THIS WASHINGTON

 

► From L&I — Outdoor workers required to take breaks, have access to shade and water under high heat rules — As temperatures soar this week in Washington, industries whose workers do their jobs outdoors must give workers frequent breaks, access to shade, and water cool enough to drink, among other steps. Updated rules from the Department of Labor & Industries took effect June 27 requiring employers to take both proactive and responsive action to keep their workers safe.

► From the Washington State Standard — Washington awards $150M contract to convert ferries to hybrid-electric power — Washington State Ferries announced Tuesday it has awarded a roughly $150 million contract to ship builder Vigor to convert up to three of the state’s largest vessels to hybrid-electric power.

 


THAT WASHINGTON

 

► From AFGE — AFGE, Veterans Affairs sign new contract — After six years of negotiations, AFGE’s National VA Council and the Department of Veterans Affairs signed a collective bargaining agreement that defends critical protections for VA workers while modernizing the hiring process.

► From Roll Call — McCarthy eyes a short-term funding bill to head off a shutdown — House Republicans are planning to take up a short-term stopgap funding measure next month to avoid a partial government shutdown before the Sept. 30 deadline, Speaker Kevin McCarthy (R-Calif.), told members of his conference.

 


NATIONAL

 

► From Reuters — UAW presses for strike vote at Detroit Three automakers — United Auto Workers members have until Aug. 24 to vote to authorize strikes at the Detroit Three automakers if they don’t have a new contract deal in hand by the time the current agreement expires in about 30 days, the union said on Tuesday. The UAW’s move comes as the union and General Motors, Ford Motor and Stellantis have made little headway with their negotiations, UAW President Shawn Fain said Tuesday.

► From Deadline — SAG-AFTRA ‘remains very eager’ to return to bargaining table with AMPTP — Duncan Crabtree-Ireland, SAG-AFTRA’s national executive director and chief negotiator, said that “we remain very eager to get back to the table with the AMPTP, as we’ve said every day” since the actors’ strike began 33 days ago.

► From the Hollywood Reporter — Marvel VFX workers move toward unionization; vote set for next week — IATSE’s idea is to create a new, national VFX union. If successful, this would be the first group to certify union participation amid a wider call for unionization in the VFX community.

► From the Art Newspaper — Employees at the Art Institute of Chicago museum and school ratify their first union contract — The new agreement gives the more than 500 union members salary increases of at least 12.25% and up to 16.25%, with lower-paid employees receiving larger pay bumps. It also immediately raises the required minimum wage to $17 an hour and includes provisions for career support and affordable health care.

The Stand (May 16) — Tacoma Art Museum board opts for more union-busting

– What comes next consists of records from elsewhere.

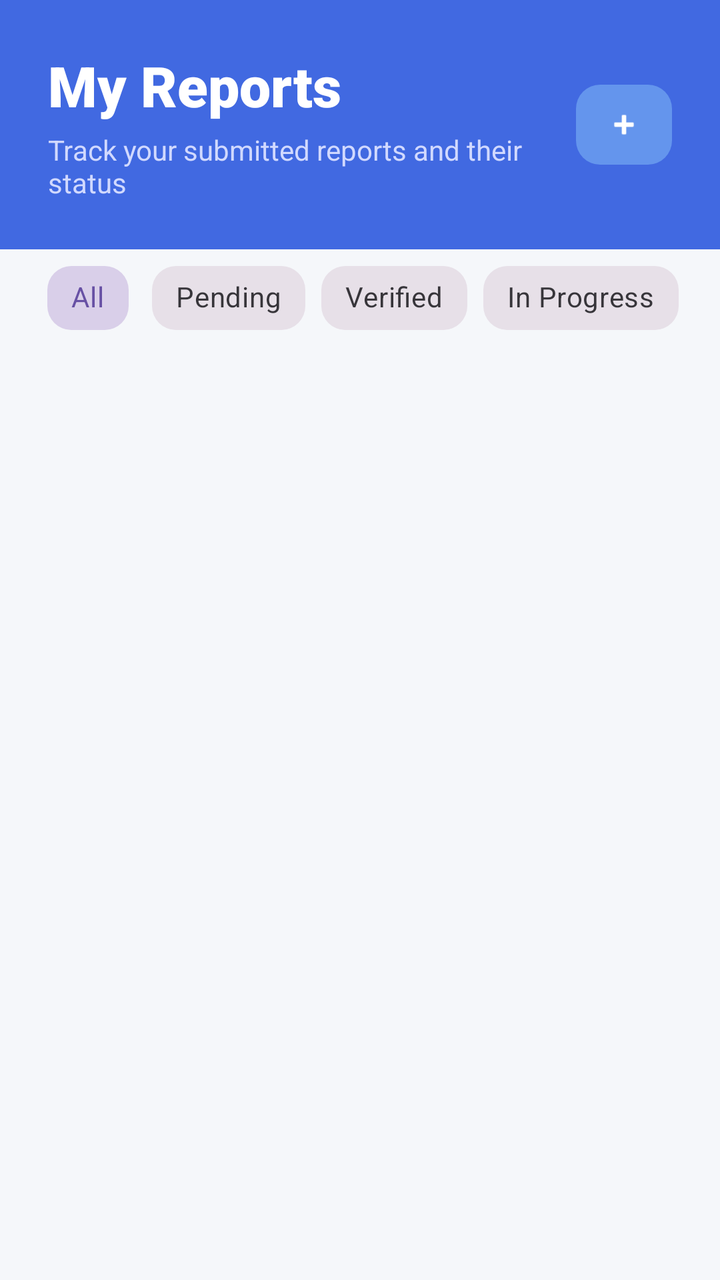
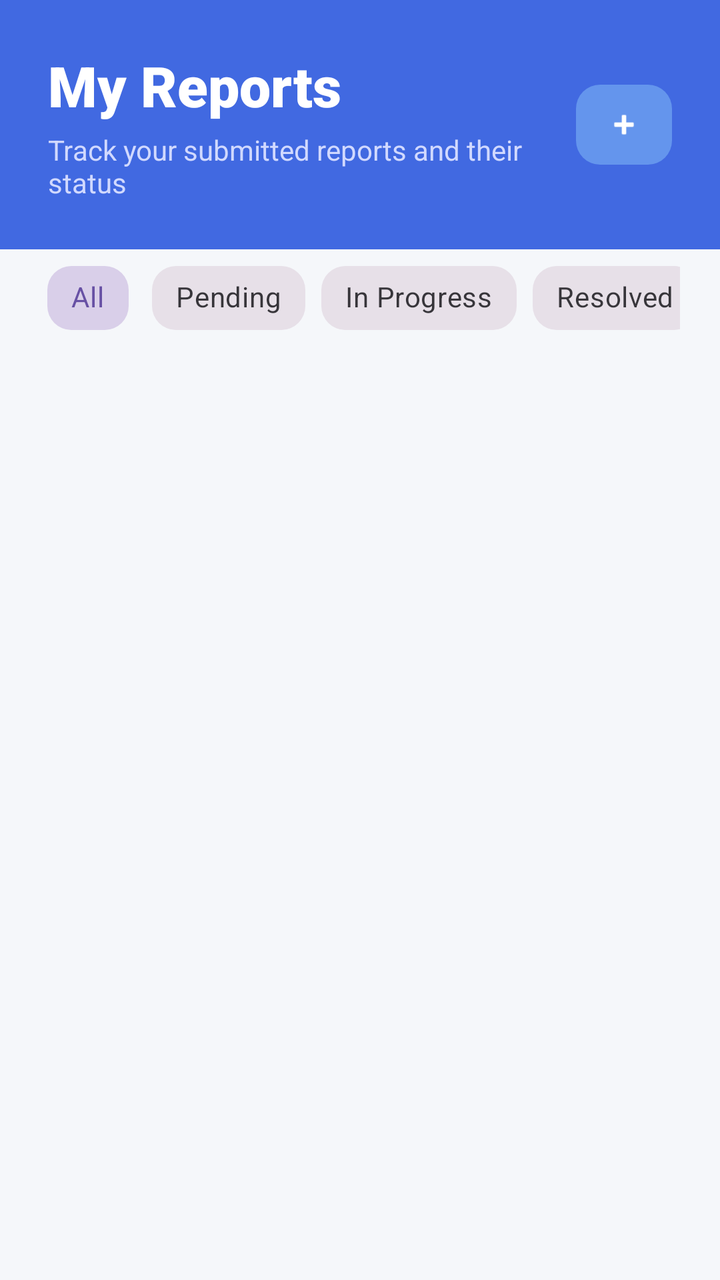

The first picture is an Android layout as it rendered before a commit; the second is the same layout after the commit. The layout source and the unified diff follow.
<!-- AndroidManifest.xml: application theme Theme.StreetAssist -->
<!-- res/layout/fragment_report.xml -->
<?xml version="1.0" encoding="utf-8"?>
<androidx.coordinatorlayout.widget.CoordinatorLayout xmlns:android="http://schemas.android.com/apk/res/android"
    xmlns:app="http://schemas.android.com/apk/res-auto"
    xmlns:tools="http://schemas.android.com/tools"
    android:layout_width="match_parent"
    android:layout_height="match_parent"
    android:background="#F5F7FA"
    tools:context=".ui.resident.Reports.ReportFragment">

    <LinearLayout
        android:layout_width="match_parent"
        android:layout_height="match_parent"
        android:orientation="vertical">

        
        <RelativeLayout
            android:layout_width="match_parent"
            android:layout_height="wrap_content"
            android:background="#4169E1"
            android:padding="24dp">

            <LinearLayout
                android:layout_width="wrap_content"
                android:layout_height="wrap_content"
                android:layout_alignParentStart="true"
                android:layout_toStartOf="@id/btnAddNewReport"
                android:orientation="vertical">

                <TextView
                    android:layout_width="wrap_content"
                    android:layout_height="wrap_content"
                    android:fontFamily="sans-serif-black"
                    android:text="My Reports"
                    android:textColor="@android:color/white"
                    android:textSize="28sp"
                    android:textStyle="bold" />

                <TextView
                    android:layout_width="wrap_content"
                    android:layout_height="wrap_content"
                    android:layout_marginTop="4dp"
                    android:text="Track your submitted reports and their status"
                    android:textColor="#D1D9FF"
                    android:textSize="14sp" />
            </LinearLayout>

            <com.google.android.material.button.MaterialButton
                android:id="@+id/btnAddNewReport"
                android:layout_width="48dp"
                android:layout_height="48dp"
                android:layout_alignParentEnd="true"
                android:layout_centerVertical="true"
                android:padding="0dp"
                app:backgroundTint="#6495ED"
                app:cornerRadius="12dp"
                app:icon="@android:drawable/ic_input_add"
                app:iconGravity="textStart"
                app:iconPadding="0dp"
                app:iconTint="@android:color/white" />
        </RelativeLayout>

        
        <LinearLayout
            android:layout_width="match_parent"
            android:layout_height="match_parent"
            android:layout_marginTop="-20dp"
            android:background="@drawable/rounded_top_corners"
            android:orientation="vertical"
            android:padding="20dp">

            
            <HorizontalScrollView
                android:layout_width="match_parent"
                android:layout_height="wrap_content"
                android:scrollbars="none">

                <com.google.android.material.chip.ChipGroup
                    android:id="@+id/chipGroupFilters"
                    android:layout_width="wrap_content"
                    android:layout_height="wrap_content"
                    app:singleLine="true"
                    app:singleSelection="true">

                    <com.google.android.material.chip.Chip
                        android:id="@+id/chipAll"
                        style="@style/Widget.MaterialComponents.Chip.Choice"
                        android:layout_width="wrap_content"
                        android:layout_height="wrap_content"
                        android:checked="true"
                        android:text="All"
                        app:chipCornerRadius="12dp"
                        app:chipStrokeWidth="0dp" />

                    <com.google.android.material.chip.Chip
                        android:id="@+id/chipPending"
                        style="@style/Widget.MaterialComponents.Chip.Choice"
                        android:layout_width="wrap_content"
                        android:layout_height="wrap_content"
                        android:text="Pending"
                        app:chipCornerRadius="12dp" />

                    <com.google.android.material.chip.Chip
                        android:id="@+id/chipVerified"
                        style="@style/Widget.MaterialComponents.Chip.Choice"
                        android:layout_width="wrap_content"
                        android:layout_height="wrap_content"
                        android:text="Verified"
                        app:chipCornerRadius="12dp" />

                    <com.google.android.material.chip.Chip
                        android:id="@+id/chipInProgress"
                        style="@style/Widget.MaterialComponents.Chip.Choice"
                        android:layout_width="wrap_content"
                        android:layout_height="wrap_content"
                        android:text="In Progress"
                        app:chipCornerRadius="12dp" />

                    <com.google.android.material.chip.Chip
                        android:id="@+id/chipResolved"
                        style="@style/Widget.MaterialComponents.Chip.Choice"
                        android:layout_width="wrap_content"
                        android:layout_height="wrap_content"
                        android:text="Resolved"
                        app:chipCornerRadius="12dp" />

                </com.google.android.material.chip.ChipGroup>
            </HorizontalScrollView>

            
            <LinearLayout
                android:id="@+id/emptyState"
                android:layout_width="match_parent"
                android:layout_height="0dp"
                android:layout_weight="1"
                android:gravity="center"
                android:orientation="vertical"
                android:paddingBottom="50dp"
                android:visibility="gone">

                <ImageView
                    android:layout_width="80dp"
                    android:layout_height="80dp"
                    android:background="@drawable/circle_bg_light_blue"
                    android:padding="20dp"
                    android:src="@android:drawable/ic_menu_mylocation"
                    app:tint="#4169E1" />

                <TextView
                    android:layout_width="wrap_content"
                    android:layout_height="wrap_content"
                    android:layout_marginTop="24dp"
                    android:text="No reports found"
                    android:textColor="#333333"
                    android:textSize="18sp"
                    android:textStyle="bold" />

                <TextView
                    android:layout_width="wrap_content"
                    android:layout_height="wrap_content"
                    android:layout_marginTop="8dp"
                    android:text="You haven't submitted any reports yet."
                    android:textColor="#757575"
                    android:textSize="14sp" />

                <com.google.android.material.button.MaterialButton
                    android:id="@+id/btnSubmitReport"
                    style="@style/Widget.MaterialComponents.Button.TextButton"
                    android:layout_width="wrap_content"
                    android:layout_height="wrap_content"
                    android:layout_marginTop="16dp"
                    android:text="+ Submit your first report"
                    android:textColor="#4169E1"
                    android:textStyle="bold"
                    app:rippleColor="#204169E1" />
            </LinearLayout>

            
            <androidx.recyclerview.widget.RecyclerView
                android:id="@+id/recyclerReports"
                android:layout_width="match_parent"
                android:layout_height="0dp"
                android:layout_marginTop="12dp"
                android:layout_weight="1"
                android:clipToPadding="false"
                android:paddingBottom="16dp"
                android:visibility="gone"
                tools:listitem="@layout/item_report_card" />

        </LinearLayout>
    </LinearLayout>
</androidx.coordinatorlayout.widget.CoordinatorLayout>
<!-- res/layout/item_report_card.xml (included above) -->
<?xml version="1.0" encoding="utf-8"?>
<com.google.android.material.card.MaterialCardView
    xmlns:android="http://schemas.android.com/apk/res/android"
    xmlns:app="http://schemas.android.com/apk/res-auto"
    android:layout_width="match_parent"
    android:layout_height="wrap_content"
    android:layout_marginBottom="12dp"
    android:clickable="true"
    android:focusable="true"
    app:cardCornerRadius="16dp"
    app:cardElevation="2dp"
    app:strokeColor="#E8ECFF"
    app:strokeWidth="1dp">

    <LinearLayout
        android:layout_width="match_parent"
        android:layout_height="wrap_content"
        android:orientation="vertical"
        android:padding="16dp">

        
        <LinearLayout
            android:layout_width="match_parent"
            android:layout_height="wrap_content"
            android:gravity="center_vertical"
            android:orientation="horizontal">

            <TextView
                android:id="@+id/tvReportId"
                android:layout_width="0dp"
                android:layout_height="wrap_content"
                android:layout_weight="1"
                android:fontFamily="monospace"
                android:text="RPT-—"
                android:textColor="#4169E1"
                android:textSize="11sp"
                android:textStyle="bold" />

            <TextView
                android:id="@+id/tvStatus"
                android:layout_width="wrap_content"
                android:layout_height="wrap_content"
                android:background="@drawable/badge_pending"
                android:paddingHorizontal="10dp"
                android:paddingVertical="4dp"
                android:text="Pending"
                android:textSize="11sp"
                android:textStyle="bold" />
        </LinearLayout>

        
        <TextView
            android:id="@+id/tvDescription"
            android:layout_width="match_parent"
            android:layout_height="wrap_content"
            android:layout_marginTop="10dp"
            android:ellipsize="end"
            android:maxLines="2"
            android:text="Description of the individual..."
            android:textColor="#222222"
            android:textSize="14sp"
            android:textStyle="bold" />

        
        <View
            android:layout_width="match_parent"
            android:layout_height="1dp"
            android:layout_marginVertical="10dp"
            android:background="#F0F0F0" />

        
        <LinearLayout
            android:layout_width="match_parent"
            android:layout_height="wrap_content"
            android:orientation="horizontal">

            <LinearLayout
                android:layout_width="0dp"
                android:layout_height="wrap_content"
                android:layout_weight="1"
                android:gravity="center_vertical"
                android:orientation="horizontal">

                <ImageView
                    android:layout_width="14dp"
                    android:layout_height="14dp"
                    android:src="@android:drawable/ic_menu_info_details"
                    app:tint="#4169E1" />

                <TextView
                    android:id="@+id/tvAge"
                    android:layout_width="wrap_content"
                    android:layout_height="wrap_content"
                    android:layout_marginStart="4dp"
                    android:text="Age: —"
                    android:textColor="#555555"
                    android:textSize="12sp" />
            </LinearLayout>

            <LinearLayout
                android:layout_width="0dp"
                android:layout_height="wrap_content"
                android:layout_weight="1"
                android:gravity="center_vertical"
                android:orientation="horizontal">

                <ImageView
                    android:layout_width="14dp"
                    android:layout_height="14dp"
                    android:src="@android:drawable/ic_menu_myplaces"
                    app:tint="#4169E1" />

                <TextView
                    android:id="@+id/tvSex"
                    android:layout_width="wrap_content"
                    android:layout_height="wrap_content"
                    android:layout_marginStart="4dp"
                    android:text="Sex: —"
                    android:textColor="#555555"
                    android:textSize="12sp" />
            </LinearLayout>
        </LinearLayout>

        
        <LinearLayout
            android:layout_width="match_parent"
            android:layout_height="wrap_content"
            android:layout_marginTop="6dp"
            android:gravity="center_vertical"
            android:orientation="horizontal">

            <ImageView
                android:layout_width="14dp"
                android:layout_height="14dp"
                android:src="@android:drawable/ic_menu_mylocation"
                app:tint="#E53935" />

            <TextView
                android:id="@+id/tvLocation"
                android:layout_width="0dp"
                android:layout_height="wrap_content"
                android:layout_marginStart="4dp"
                android:layout_weight="1"
                android:ellipsize="end"
                android:maxLines="1"
                android:text="Location not set"
                android:textColor="#555555"
                android:textSize="12sp" />
        </LinearLayout>

        
        <LinearLayout
            android:layout_width="match_parent"
            android:layout_height="wrap_content"
            android:layout_marginTop="6dp"
            android:gravity="center_vertical"
            android:orientation="horizontal">

            <ImageView
                android:layout_width="14dp"
                android:layout_height="14dp"
                android:src="@android:drawable/ic_menu_agenda"
                app:tint="#4169E1" />

            <TextView
                android:id="@+id/tvAssistance"
                android:layout_width="0dp"
                android:layout_height="wrap_content"
                android:layout_marginStart="4dp"
                android:layout_weight="1"
                android:ellipsize="end"
                android:maxLines="1"
                android:text="Assistance: —"
                android:textColor="#555555"
                android:textSize="12sp" />
        </LinearLayout>

        
        <LinearLayout
            android:layout_width="match_parent"
            android:layout_height="wrap_content"
            android:layout_marginTop="10dp"
            android:gravity="center_vertical"
            android:orientation="horizontal">

            <ImageView
                android:layout_width="12dp"
                android:layout_height="12dp"
                android:src="@android:drawable/ic_menu_recent_history"
                app:tint="#AAAAAA" />

            <TextView
                android:id="@+id/tvTimestamp"
                android:layout_width="0dp"
                android:layout_height="wrap_content"
                android:layout_marginStart="4dp"
                android:layout_weight="1"
                android:text="Submitted: —"
                android:textColor="#AAAAAA"
                android:textSize="11sp" />

            
            <TextView
                android:id="@+id/tvViewDetails"
                android:layout_width="wrap_content"
                android:layout_height="wrap_content"
                android:clickable="true"
                android:focusable="true"
                android:padding="4dp"
                android:text="View details →"
                android:textColor="#4169E1"
                android:textSize="11sp"
                android:textStyle="bold" />
        </LinearLayout>
        <TextView
            android:id="@+id/tvSeenAt"
            android:layout_width="wrap_content"
            android:layout_height="wrap_content"
            android:layout_marginTop="2dp"
            android:drawablePadding="4dp"
            android:textColor="#555555"
            android:textSize="12sp" />
    </LinearLayout>
</com.google.android.material.card.MaterialCardView>
<!-- resources referenced by this layout -->
<resources>
  <!-- drawable badge_pending (drawable) -->
  <?xml version="1.0" encoding="utf-8"?>
  <shape xmlns:android="http://schemas.android.com/apk/res/android"
      android:shape="rectangle">
      <solid android:color="#FAEEDA" />
      <corners android:radius="8dp" />
  </shape>
  <!-- drawable circle_bg_light_blue (drawable) -->
  <?xml version="1.0" encoding="utf-8"?>
  <selector xmlns:android="http://schemas.android.com/apk/res/android">
      <shape xmlns:android="http://schemas.android.com/apk/res/android" android:shape="oval">
          <solid android:color="#E8EFFF" />
      </shape>
  </selector>
  <!-- drawable rounded_top_corners (drawable) -->
  <?xml version="1.0" encoding="utf-8"?>
  <selector xmlns:android="http://schemas.android.com/apk/res/android">
      <shape xmlns:android="http://schemas.android.com/apk/res/android">
          <solid android:color="#F5F7FA" />
          <corners android:topLeftRadius="32dp" android:topRightRadius="32dp" />
      </shape>
  </selector>
  <style name="Theme.StreetAssist" parent="Base.Theme.StreetAssist" />
  <style name="Base.Theme.StreetAssist" parent="Theme.Material3.DayNight.NoActionBar">
          
          
      </style>
</resources>

<!-- the commit's change to res/layout/fragment_report.xml (unified diff, before → after) -->
@@ -99,13 +99,6 @@
                         android:text="Pending"
                         app:chipCornerRadius="12dp" />
 
-                    <com.google.android.material.chip.Chip
-                        android:id="@+id/chipVerified"
-                        style="@style/Widget.MaterialComponents.Chip.Choice"
-                        android:layout_width="wrap_content"
-                        android:layout_height="wrap_content"
-                        android:text="Verified"
-                        app:chipCornerRadius="12dp" />
 
                     <com.google.android.material.chip.Chip
                         android:id="@+id/chipInProgress"
@@ -393,6 +386,20 @@
 
             
             <TextView
+                android:id="@+id/btnDeleteReport"
+                android:layout_width="wrap_content"
+                android:layout_height="wrap_content"
+                android:layout_marginEnd="12dp"
+                android:clickable="true"
+                android:focusable="true"
+                android:padding="4dp"
+                android:text="Delete"
+                android:textColor="#FF5252"
+                android:textSize="11sp"
+                android:textStyle="bold" />
+
+            
+            <TextView
                 android:id="@+id/tvViewDetails"
                 android:layout_width="wrap_content"
                 android:layout_height="wrap_content"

► From KSL News…

 

► From The Hill — School bus driver shortage plagues first week back to class — From California to New York, school districts struggled their first week back as parents and students tried to navigate delays and cancellations caused by school bus driver shortages. The problems are endless, according to experts, who say the industry is facing a changing workforce, licensing issues, trouble with student behavior and obstacles with pay and scheduling.

EDITOR’S NOTE — “Obstacles with pay.” Pay them and they will come.

 


The Stand posts links to Washington state and national news of interest every weekday morning by 10 a.m.

CHECK OUT THE UNION DIFFERENCE in Washington: higher wages, affordable health and dental care, job and retirement security.

FIND OUT HOW TO JOIN TOGETHER with your co-workers to negotiate for better wages, benefits, and a voice at work. Or go ahead and contact a union organizer today!